Some Effects of Volcanic Ash Eruptions

Yesterday I wrote about the geologic setting of the Iceland volcanic eruptions. Fellow blogger Carolyn Classen asked about “vog” the volcanic smog caused by Hawaiian volcanic eruptions.

There is a variety of opinion on the health effects of the volcanic ash. Close to the eruption site, there is a danger from volcanic gases (such as carbon dioxide, fluorine, and sulfur dioxide) to both humans and livestock. In some Hawaiian eruptions the sulfur dioxide produces smog and acid rain. Acid rain can cause crop damage. And from living in Douglas, AZ, when the copper smelter was active, I know that sulfur dioxide really cleans out your sinuses. But for ash dispersed farther away, Britain’s Health Protection Agency said the concentration of ash particles that may reach the ground “is likely to be low and should not cause serious harm.”

According to the U.S. Geological Survey vog (volcanic smog) is a mixture that includes gases but is predominately aerosols (tiny particles and droplets) formed when volcanic gas reacts with moisture, oxygen, and sunlight. It is this unique mixture of gas and aerosols that makes vog both difficult to study and potentially more harmful than either gases or particles alone. What we have learned from limited studies about the aerosols that comprise vog is that most of the aerosols are acidic and are of a size that is readily retained by the lung. Also, studies done in urban areas having similar pollutants show that these types of aerosols degrade lung function and can compromise our immune system. These effects are especially pronounced for children, individuals who have chronic asthma or other respiratory impairments, or those with circulatory problems. Remember, though, that these are studies of mainland urban areas that have similar pollutants, not studies of vog itself.

According to the International Volcanic Health Hazard Network, in most eruptions, volcanic ash causes very few health problems. In fact, officials there say, there is “almost no risk to people” from this particular ash eruption.

Any effects people do feel are likely to be minor. People may experience itchy or irritated eyes, a runny nose, sore throat or dry cough, or they may notice the smell of sulphur or see a dusty haze, the British Health Protection Agency said. Eyes can become painful, itchy, or bloodshot or produce a sticky discharge, and gritty pieces can scratch the cornea, causing abrasions or a non-contagious form of pinkeye. Skin irritation is less common, but if the ash is acidic, skin could redden and become irritated

But those with pre-existing respiratory problems could experience bronchitis or asthma-type symptoms like wheezing and shortness of breath because fine ash particles can irritate airways, causing them to compress, or they can cause the lining to make more secretions inducing coughing and heavy breathing. Livestock and pets may also be affected.
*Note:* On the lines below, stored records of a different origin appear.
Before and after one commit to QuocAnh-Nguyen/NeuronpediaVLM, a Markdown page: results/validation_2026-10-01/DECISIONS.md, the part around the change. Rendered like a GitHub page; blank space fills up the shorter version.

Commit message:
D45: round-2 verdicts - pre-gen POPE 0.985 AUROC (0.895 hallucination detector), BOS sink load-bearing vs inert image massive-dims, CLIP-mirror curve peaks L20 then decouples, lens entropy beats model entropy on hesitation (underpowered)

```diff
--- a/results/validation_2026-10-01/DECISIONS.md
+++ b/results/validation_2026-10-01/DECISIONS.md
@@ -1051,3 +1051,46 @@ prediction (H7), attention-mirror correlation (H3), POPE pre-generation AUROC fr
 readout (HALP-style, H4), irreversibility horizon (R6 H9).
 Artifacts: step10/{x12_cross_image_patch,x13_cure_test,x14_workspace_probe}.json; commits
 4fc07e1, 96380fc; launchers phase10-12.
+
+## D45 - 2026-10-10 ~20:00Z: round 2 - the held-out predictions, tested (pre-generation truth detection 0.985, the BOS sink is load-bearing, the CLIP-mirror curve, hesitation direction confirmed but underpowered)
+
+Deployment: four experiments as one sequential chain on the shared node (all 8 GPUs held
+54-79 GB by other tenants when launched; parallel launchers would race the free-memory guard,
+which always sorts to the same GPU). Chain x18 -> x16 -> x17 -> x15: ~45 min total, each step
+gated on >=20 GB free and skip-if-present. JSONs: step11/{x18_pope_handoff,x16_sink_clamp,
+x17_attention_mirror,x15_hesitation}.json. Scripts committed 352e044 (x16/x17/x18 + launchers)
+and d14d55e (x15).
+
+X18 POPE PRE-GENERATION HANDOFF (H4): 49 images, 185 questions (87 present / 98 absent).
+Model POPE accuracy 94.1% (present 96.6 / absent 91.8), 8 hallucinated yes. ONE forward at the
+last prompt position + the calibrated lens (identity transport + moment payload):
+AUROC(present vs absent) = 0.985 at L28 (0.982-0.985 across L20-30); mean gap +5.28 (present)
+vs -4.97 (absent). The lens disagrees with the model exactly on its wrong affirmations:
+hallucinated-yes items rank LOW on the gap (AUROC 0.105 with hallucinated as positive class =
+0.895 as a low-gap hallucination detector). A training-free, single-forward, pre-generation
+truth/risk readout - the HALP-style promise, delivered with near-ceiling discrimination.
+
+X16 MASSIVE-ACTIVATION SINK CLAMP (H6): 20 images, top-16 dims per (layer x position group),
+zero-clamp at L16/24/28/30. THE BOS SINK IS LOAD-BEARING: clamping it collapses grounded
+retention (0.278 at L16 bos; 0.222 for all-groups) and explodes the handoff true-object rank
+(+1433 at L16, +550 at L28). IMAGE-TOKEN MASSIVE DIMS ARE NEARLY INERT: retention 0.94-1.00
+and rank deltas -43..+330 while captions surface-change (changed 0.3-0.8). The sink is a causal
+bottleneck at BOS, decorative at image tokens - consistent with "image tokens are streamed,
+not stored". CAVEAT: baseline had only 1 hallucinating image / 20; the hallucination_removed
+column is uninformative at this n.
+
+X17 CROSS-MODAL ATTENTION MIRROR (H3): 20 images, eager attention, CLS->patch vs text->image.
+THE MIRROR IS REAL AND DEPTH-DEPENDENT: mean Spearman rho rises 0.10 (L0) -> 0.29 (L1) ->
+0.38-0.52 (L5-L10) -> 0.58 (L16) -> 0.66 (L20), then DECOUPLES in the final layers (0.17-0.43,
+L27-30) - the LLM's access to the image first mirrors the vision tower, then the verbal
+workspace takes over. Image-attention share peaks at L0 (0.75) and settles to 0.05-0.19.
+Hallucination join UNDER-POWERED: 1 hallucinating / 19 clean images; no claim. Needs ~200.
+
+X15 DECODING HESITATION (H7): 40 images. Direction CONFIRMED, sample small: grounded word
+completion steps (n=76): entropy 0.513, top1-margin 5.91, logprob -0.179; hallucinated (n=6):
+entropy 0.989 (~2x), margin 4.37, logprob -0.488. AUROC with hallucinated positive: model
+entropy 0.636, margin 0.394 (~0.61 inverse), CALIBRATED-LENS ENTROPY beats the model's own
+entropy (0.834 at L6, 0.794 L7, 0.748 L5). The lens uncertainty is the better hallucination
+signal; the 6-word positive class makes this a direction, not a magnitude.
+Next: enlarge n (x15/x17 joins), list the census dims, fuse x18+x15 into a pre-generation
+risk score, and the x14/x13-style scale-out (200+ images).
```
A study of the Soufrière Hills stratovolcano on the Caribbean island of Montserrat which has been erupting since 1995 says that long-term exposure to high levels of volcanic ash could lead to silicosis. (See: http://tinyurl.com/y262a28 )
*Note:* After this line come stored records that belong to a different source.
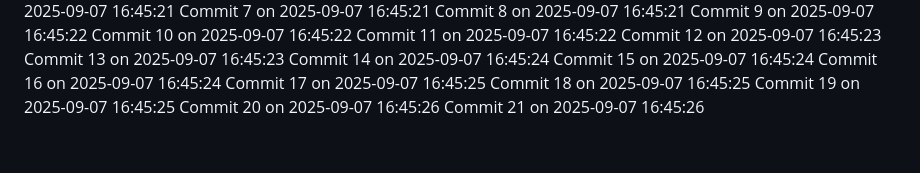
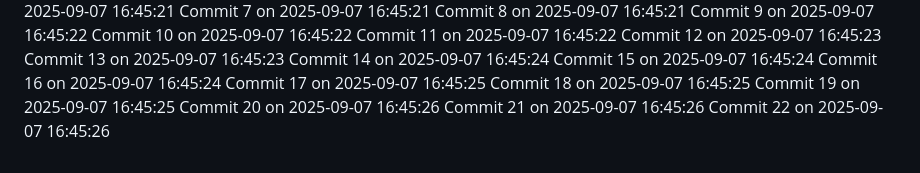
Before and after one commit to YounisDany/menuee, a Markdown page: activity.md, the part around the change. Drawn GitHub-style.

Commit message:
Auto commit 22 2025-09-07 16:45:26

```diff
--- a/activity.md
+++ b/activity.md
@@ -2020,3 +2020,4 @@ Commit 18 on 2025-09-07 16:45:25
 Commit 19 on 2025-09-07 16:45:25
 Commit 20 on 2025-09-07 16:45:26
 Commit 21 on 2025-09-07 16:45:26
+Commit 22 on 2025-09-07 16:45:26
```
The ash may be good for the oceans. According to several studies (noted by Scripps Institution of Oceanography) the initial dissolution of volcanic ash in seawater provides an external nutrient source for primary production in ocean surface waters that may stimulate biological drawdown of CO2. Volcanic ash releases large amounts of phosphate, iron, and other “macronutrients and ‘bioactive’ trace metals. These same nutrients produce fertile soils on land.

The ash poses danger to aircraft engines and some instruments such as pitot tubes (for gauging air speed). The danger could last for months. “The problem with the ash is that it’s difficult to detect except in large concentrations, but we don’t know how low a concentration is ‘safe,’ so flight traffic controllers have to err on the side of caution,” said Jonathan Fink, an ASU professor and volcanologist whose specialty is studying volcanoes and their aftermath. “The major danger occurs when ash gets sucked into the engines, melts into glass and then that glass fuses to the engine parts. The ash also damages windows and windscreens, making it hard for pilots to see. Ash has not caused any commercial airliner to crash yet, but it’s come very close.”

The haze of suspended ash will produce beautiful sunsets.